Supplied material
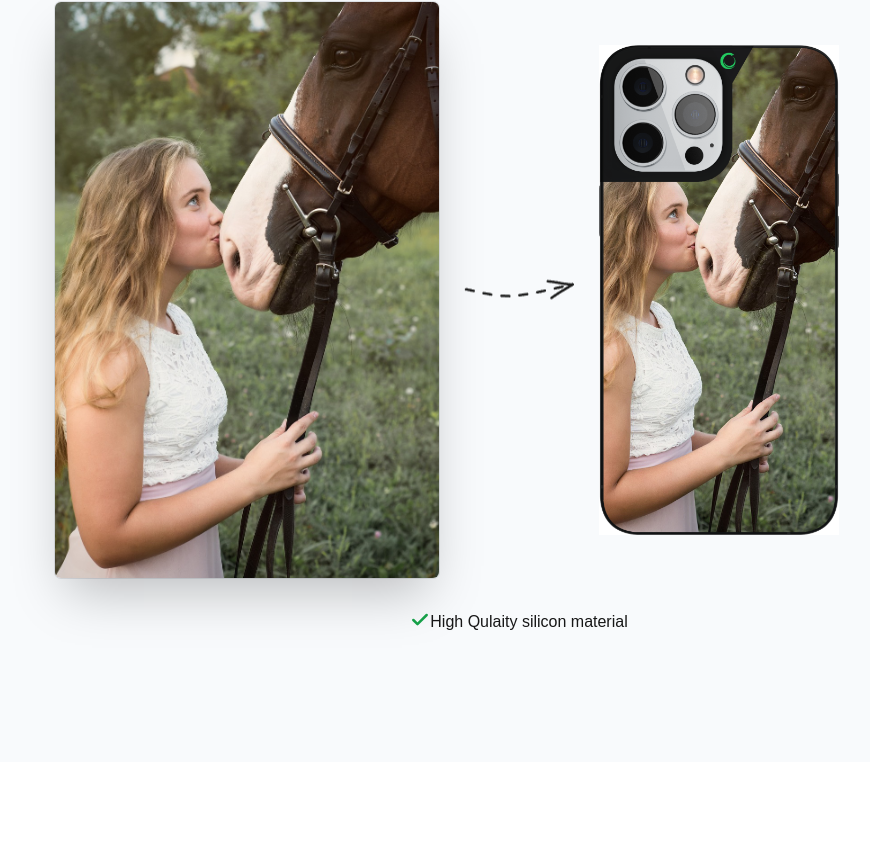
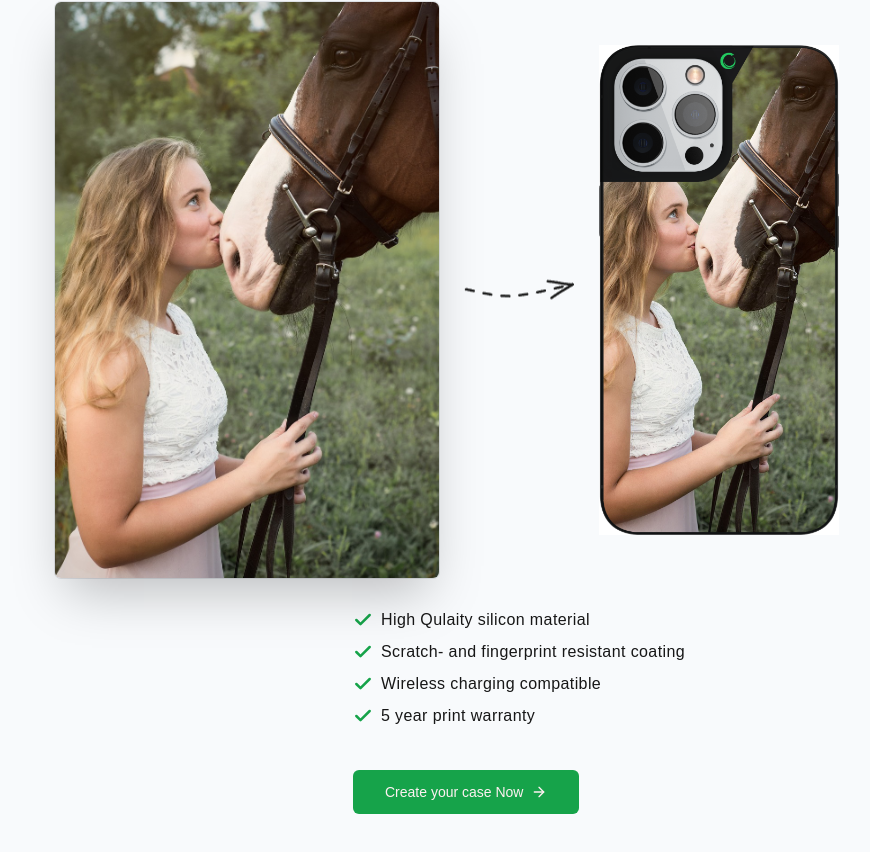
Before and after one commit to hritikk7/phone-case, a Next.js app: page / in a window 1280 px wide. Shown: the part 1977-2829 px from the top of the page, without its empty margins (121-991 px from the left). Before the commit the page ends 2739 px from the top, so only its background shows below. Built offline with nearby package versions, Linux system fonts and the light colour scheme; no server answers.

Commit message:
landing page completed

```diff
--- a/src/app/page.tsx
+++ b/src/app/page.tsx
@@ -1,7 +1,9 @@
 import MaxWidthWrapper from "@/components/MaxWidthWrapper";
-import { Check, Star } from "lucide-react";
+import { ArrowRight, Check, Star } from "lucide-react";
 import Phone from "@/components/Phone";
 import Reviews from "@/components/Reviews";
+import Link from "next/link";
+import { buttonVariants } from "@/components/ui/button";
 export default function Home() {
   return (
     <div className="bg-slate-50 grainy-light">
@@ -241,12 +243,36 @@ export default function Home() {
             </div>
           </div>
 
-          <ul className="my-8 mx-auto w-fit">
-            <li className="flex ">
+          <ul className="my-8 mx-auto w-fit  space-y-3">
+            <li className="w-fit flex gap-2 items-center leading-4 tracking-wide ">
               <Check className="w-5 h-5  stroke-[3px] text-green-600" />
               High Qulaity silicon material
             </li>
+            <li className="w-fit flex gap-2 items-center leading-4 tracking-wide ">
+              <Check className="w-5 h-5  stroke-[3px] text-green-600" />
+              Scratch- and fingerprint resistant coating
+            </li>
+            <li className="w-fit flex gap-2 items-center leading-4 tracking-wide ">
+              <Check className="w-5 h-5  stroke-[3px] text-green-600" />
+              Wireless charging compatible
+            </li>
+            <li className="w-fit flex gap-2 items-center leading-4 tracking-wide ">
+              <Check className="w-5 h-5  stroke-[3px] text-green-600" />5 year
+              print warranty
+            </li>
 
+            <div className="mt-8 ">
+              <Link
+                href="/configure/upload"
+                className={buttonVariants({
+                  size: "lg",
+                  className: "mt-8",
+                })}
+              >
+                Create your case Now
+                <ArrowRight className="h-4 w-4 ml-2" />
+              </Link>
+            </div>
           </ul>
         </MaxWidthWrapper>
       </section>
```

About this task
The lines to copy are those above that contain the string "Link".

Answer to this exercise
+import Link from "next/link";
+              <Link
+              </Link>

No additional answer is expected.